*** Opening MATERIAL FOR THE TASK ***

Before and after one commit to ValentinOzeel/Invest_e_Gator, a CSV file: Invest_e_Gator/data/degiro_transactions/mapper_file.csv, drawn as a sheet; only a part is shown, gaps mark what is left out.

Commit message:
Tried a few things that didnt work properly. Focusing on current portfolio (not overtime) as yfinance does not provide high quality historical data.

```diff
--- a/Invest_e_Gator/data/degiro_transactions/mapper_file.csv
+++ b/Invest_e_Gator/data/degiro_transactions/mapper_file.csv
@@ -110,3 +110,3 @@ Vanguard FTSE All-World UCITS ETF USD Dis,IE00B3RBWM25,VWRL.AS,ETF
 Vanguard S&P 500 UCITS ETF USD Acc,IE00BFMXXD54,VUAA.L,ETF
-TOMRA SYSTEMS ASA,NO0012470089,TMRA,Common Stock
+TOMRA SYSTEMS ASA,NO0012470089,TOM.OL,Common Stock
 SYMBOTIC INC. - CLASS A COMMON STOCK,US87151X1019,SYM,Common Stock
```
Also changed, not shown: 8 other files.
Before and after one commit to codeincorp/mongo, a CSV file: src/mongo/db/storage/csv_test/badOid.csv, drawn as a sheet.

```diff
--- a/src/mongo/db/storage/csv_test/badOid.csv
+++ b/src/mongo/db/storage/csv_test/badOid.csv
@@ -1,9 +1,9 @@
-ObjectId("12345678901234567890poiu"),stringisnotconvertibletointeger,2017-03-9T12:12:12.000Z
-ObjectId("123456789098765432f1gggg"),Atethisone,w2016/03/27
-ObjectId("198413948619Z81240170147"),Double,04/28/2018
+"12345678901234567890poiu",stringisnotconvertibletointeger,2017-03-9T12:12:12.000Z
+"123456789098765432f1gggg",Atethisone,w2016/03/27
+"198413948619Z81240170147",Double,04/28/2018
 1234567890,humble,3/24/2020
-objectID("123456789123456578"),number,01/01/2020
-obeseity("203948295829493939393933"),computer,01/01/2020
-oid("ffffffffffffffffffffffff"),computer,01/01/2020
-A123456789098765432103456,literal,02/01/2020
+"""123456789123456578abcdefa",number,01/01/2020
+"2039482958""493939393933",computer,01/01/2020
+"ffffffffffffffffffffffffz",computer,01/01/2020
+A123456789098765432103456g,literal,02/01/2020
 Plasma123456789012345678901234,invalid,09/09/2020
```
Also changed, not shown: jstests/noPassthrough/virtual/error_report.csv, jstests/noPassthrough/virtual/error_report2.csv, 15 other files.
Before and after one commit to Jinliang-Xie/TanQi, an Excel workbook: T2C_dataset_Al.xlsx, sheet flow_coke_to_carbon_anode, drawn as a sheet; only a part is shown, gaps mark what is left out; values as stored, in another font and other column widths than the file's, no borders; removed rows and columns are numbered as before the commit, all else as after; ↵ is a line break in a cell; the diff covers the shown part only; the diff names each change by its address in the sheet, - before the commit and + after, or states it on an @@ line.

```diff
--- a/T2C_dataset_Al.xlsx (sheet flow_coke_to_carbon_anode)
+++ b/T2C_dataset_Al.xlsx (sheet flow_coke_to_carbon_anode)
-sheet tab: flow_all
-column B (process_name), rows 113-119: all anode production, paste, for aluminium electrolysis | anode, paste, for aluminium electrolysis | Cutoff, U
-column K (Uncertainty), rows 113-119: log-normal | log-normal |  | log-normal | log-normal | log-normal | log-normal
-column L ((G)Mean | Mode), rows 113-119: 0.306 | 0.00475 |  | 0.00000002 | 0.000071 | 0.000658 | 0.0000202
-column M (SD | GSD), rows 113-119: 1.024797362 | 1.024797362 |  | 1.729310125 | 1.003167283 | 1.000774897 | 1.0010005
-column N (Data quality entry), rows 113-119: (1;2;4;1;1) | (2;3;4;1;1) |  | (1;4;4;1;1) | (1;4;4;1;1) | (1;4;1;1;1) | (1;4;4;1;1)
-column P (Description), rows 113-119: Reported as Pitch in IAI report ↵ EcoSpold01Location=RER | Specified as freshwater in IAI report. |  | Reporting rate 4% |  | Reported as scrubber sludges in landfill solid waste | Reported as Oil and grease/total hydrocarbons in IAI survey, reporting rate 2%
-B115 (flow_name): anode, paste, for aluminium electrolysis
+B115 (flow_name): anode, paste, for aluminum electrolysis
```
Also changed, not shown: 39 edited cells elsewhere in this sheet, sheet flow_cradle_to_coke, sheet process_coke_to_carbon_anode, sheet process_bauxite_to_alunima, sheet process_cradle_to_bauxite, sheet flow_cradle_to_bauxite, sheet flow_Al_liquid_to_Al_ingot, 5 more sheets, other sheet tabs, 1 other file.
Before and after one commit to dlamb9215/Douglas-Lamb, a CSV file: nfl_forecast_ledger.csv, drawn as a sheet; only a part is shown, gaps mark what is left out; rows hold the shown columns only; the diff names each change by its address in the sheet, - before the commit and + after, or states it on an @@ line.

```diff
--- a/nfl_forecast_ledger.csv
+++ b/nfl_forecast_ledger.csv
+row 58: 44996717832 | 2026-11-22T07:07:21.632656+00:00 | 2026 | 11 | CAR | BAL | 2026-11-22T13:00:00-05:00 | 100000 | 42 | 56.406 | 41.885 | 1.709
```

*** Closing MATERIAL FOR THE TASK ***

Show every line of the listing that includes the word "badOid".

Before and after one commit to codeincorp/mongo, a CSV file: src/mongo/db/storage/csv_test/badOid.csv, drawn as a sheet.
--- a/src/mongo/db/storage/csv_test/badOid.csv
+++ b/src/mongo/db/storage/csv_test/badOid.csv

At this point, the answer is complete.